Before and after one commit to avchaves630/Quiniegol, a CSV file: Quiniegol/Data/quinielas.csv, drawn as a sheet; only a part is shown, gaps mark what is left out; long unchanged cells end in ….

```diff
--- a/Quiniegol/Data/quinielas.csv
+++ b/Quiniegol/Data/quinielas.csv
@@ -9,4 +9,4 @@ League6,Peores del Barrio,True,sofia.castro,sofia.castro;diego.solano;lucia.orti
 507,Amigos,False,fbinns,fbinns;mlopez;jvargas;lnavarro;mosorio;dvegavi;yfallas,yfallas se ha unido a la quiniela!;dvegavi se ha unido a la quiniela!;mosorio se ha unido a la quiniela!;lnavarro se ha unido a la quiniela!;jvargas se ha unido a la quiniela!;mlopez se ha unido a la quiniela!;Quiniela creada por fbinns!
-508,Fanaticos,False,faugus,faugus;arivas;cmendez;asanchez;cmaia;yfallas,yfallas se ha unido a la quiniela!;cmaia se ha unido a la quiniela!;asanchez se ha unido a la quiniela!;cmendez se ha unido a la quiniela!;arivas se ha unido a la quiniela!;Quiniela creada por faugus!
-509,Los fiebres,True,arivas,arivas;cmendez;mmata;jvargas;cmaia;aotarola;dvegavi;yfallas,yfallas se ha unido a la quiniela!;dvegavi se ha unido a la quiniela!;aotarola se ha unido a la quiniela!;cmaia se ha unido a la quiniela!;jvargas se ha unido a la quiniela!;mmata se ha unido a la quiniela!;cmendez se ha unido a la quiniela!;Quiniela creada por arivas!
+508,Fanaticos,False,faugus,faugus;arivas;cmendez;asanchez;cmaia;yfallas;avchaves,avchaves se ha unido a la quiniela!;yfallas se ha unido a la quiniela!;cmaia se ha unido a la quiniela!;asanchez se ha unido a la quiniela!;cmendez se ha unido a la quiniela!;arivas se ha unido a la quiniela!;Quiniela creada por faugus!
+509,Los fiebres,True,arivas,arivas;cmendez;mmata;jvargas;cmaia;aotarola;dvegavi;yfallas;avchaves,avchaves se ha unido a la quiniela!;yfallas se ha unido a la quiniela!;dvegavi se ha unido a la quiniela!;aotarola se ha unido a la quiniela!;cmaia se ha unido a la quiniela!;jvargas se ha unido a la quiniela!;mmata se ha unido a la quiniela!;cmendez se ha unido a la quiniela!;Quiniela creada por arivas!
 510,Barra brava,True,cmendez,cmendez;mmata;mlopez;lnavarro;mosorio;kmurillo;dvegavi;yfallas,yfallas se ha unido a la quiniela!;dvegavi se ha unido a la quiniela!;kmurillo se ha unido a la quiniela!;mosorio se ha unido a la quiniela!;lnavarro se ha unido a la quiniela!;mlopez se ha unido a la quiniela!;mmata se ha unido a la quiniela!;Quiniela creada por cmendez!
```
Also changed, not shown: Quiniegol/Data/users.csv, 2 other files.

— WHAT IS NEEDED —
In the listing, find each line with the string "asanchez" and copy it.

— EXPECTED OUTPUT —
-508,Fanaticos,False,faugus,faugus;arivas;cmendez;asanchez;cmaia;yfallas,yfallas se ha unido a la quiniela!;cmaia se ha unido a la quiniela!;asanchez se ha unido a la quiniela!;cmendez se ha unido a la quiniela!;arivas se ha unido a la quiniela!;Quiniela creada por faugus!
+508,Fanaticos,False,faugus,faugus;arivas;cmendez;asanchez;cmaia;yfallas;avchaves,avchaves se ha unido a la quiniela!;yfallas se ha unido a la quiniela!;cmaia se ha unido a la quiniela!;asanchez se ha unido a la quiniela!;cmendez se ha unido a la quiniela!;arivas se ha unido a la quiniela!;Quiniela creada por faugus!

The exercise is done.